With a focus on the three linked value chains for production of feed, seed and fish, these issues will be addressed through collaborative research, helping the industry to adopt more efficient, equitable and profitable technologies, and enabling information to flow within and between the different chains. African catfish and tilapia have been chosen as the two most important cultured species to focus on.
The project intends to:
  • Improved understanding of the aquaculture value chains
  • Improve fish seed production through production guidelines, genetic improvement and optimal seed sizes for farmers
  • Promote use of more cost-effective commercial feeds by fish farmers
  • Improve fish production, e.g. through development of better tank-based catfish farming technologies
  • Enable equitable development of regional capacity to participate in aquaculture value chains.
  • Improve marketing through: development and promotion of value added products (e.g. smoked fish) targeted at poor consumers and trials of ICT-based market information systems.
  • Improve environmental management of aquaculture, especially that of cages.
  • Disseminate information on technologies and practices for all aquaculture value chains.
As the aquaculture industry develops in central and eastern Africa, to ensure that it remains sustainable in the long-term, project partners will ensure that technologies are considered not only in terms of productivity and profitability, but also for their impact on the environment.

Issues of governance

Members of the aquaculture industry in East and Central Africa have also faced barriers to production and marketing from the current policies regulating the industry. To address this, following a review of the policies affecting the aquaculture industry (such as those for land tenure, access to water, duties and taxes), recommendations will be made to improve the legal and institutional framework.

Meshing the results

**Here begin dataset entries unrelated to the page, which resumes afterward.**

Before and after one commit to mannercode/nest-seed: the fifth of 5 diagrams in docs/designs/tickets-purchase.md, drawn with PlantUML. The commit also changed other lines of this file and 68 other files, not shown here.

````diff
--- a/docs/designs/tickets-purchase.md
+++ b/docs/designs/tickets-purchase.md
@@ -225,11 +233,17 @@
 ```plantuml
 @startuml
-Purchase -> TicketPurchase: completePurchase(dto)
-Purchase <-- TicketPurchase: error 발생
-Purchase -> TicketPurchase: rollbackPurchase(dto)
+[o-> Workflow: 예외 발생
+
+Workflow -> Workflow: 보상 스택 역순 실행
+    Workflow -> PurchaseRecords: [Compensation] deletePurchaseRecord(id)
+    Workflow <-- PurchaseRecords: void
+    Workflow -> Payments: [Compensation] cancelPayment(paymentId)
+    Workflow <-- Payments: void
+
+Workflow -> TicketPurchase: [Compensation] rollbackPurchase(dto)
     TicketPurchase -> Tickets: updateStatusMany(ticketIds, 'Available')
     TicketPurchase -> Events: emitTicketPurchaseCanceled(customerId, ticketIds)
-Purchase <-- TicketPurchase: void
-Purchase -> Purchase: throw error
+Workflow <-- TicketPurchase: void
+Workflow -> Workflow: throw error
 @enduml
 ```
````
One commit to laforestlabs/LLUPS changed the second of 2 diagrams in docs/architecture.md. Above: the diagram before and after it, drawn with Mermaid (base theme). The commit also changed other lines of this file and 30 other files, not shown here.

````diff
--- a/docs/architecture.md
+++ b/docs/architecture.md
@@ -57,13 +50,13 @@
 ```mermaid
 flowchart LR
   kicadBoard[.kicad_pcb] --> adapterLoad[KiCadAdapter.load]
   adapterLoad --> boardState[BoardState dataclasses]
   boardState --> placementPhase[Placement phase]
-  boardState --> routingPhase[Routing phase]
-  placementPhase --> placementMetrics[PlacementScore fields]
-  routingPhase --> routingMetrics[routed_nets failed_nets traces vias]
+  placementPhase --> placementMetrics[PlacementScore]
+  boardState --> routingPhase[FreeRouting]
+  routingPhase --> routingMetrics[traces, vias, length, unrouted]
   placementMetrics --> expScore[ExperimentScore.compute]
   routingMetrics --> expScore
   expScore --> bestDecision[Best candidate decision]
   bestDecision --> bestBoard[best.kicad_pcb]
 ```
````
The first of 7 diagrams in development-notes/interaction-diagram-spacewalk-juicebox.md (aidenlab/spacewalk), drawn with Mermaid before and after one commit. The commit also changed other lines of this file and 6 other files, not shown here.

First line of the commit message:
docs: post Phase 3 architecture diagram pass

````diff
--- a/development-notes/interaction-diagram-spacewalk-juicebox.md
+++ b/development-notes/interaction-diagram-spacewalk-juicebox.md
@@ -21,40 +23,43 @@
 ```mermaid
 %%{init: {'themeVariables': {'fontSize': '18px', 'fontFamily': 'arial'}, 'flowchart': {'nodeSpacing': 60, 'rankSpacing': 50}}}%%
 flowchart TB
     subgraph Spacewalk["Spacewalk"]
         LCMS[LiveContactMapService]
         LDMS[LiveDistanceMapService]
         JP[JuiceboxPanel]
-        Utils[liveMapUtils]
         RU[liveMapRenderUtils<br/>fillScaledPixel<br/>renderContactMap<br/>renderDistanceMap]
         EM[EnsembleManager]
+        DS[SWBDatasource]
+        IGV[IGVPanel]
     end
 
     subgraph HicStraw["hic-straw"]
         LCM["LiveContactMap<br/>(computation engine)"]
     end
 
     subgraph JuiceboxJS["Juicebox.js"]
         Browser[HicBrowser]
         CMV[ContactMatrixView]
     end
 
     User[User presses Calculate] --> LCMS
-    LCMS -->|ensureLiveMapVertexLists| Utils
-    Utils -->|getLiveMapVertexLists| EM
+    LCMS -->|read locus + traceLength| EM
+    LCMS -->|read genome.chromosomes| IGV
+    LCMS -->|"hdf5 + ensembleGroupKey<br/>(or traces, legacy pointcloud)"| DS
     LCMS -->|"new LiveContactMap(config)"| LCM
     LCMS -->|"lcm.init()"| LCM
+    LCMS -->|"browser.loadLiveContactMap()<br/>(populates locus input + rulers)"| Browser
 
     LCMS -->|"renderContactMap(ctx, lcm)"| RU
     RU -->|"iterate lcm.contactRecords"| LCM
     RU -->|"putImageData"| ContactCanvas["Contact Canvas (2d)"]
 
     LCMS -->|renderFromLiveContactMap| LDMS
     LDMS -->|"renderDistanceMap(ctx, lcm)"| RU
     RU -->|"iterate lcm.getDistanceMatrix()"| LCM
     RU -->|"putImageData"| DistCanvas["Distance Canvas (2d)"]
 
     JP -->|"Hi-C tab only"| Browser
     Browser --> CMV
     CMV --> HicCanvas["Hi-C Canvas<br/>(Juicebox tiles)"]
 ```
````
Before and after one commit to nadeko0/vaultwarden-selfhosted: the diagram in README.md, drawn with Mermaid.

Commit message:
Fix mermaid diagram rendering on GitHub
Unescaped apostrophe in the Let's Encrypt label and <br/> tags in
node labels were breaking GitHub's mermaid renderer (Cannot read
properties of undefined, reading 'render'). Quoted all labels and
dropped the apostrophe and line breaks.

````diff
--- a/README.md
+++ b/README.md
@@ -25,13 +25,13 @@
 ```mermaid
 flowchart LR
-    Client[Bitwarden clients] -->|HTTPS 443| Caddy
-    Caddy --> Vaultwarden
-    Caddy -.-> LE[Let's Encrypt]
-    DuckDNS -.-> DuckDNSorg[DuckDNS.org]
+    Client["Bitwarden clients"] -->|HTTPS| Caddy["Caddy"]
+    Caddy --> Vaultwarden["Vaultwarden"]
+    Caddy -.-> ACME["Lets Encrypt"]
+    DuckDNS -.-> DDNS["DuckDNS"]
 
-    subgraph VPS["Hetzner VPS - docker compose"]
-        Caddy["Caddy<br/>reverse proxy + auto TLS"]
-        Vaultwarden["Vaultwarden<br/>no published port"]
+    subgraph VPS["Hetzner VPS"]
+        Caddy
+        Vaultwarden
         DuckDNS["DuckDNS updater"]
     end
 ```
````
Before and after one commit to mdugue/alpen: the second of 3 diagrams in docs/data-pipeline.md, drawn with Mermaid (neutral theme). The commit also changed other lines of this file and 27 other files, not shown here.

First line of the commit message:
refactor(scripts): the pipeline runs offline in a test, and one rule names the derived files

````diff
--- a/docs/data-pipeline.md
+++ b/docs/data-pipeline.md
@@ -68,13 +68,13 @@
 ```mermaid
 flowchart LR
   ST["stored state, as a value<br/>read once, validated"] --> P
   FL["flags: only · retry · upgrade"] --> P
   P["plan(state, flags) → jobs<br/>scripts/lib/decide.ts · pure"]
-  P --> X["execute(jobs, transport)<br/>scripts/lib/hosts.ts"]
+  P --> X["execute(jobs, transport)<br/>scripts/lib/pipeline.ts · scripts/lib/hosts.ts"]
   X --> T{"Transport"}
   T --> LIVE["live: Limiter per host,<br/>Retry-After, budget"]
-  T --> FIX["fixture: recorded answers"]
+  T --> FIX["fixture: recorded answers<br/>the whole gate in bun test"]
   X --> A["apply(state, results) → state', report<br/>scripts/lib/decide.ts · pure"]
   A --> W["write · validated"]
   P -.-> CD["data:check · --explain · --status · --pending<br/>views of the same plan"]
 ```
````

This project will help to improve the profitability and production of fish aquaculture in East and Central Africa by addressing the current barriers to development across the industry as a whole. This will be achieved through improved policy, adoption of more efficient practices and technologies, building the regional capacity for development and providing ready access to information. By looking beyond the farm, to mesh together the needs of the different value chains, the industry as a whole, and the people who rely on it for food and income, will profit.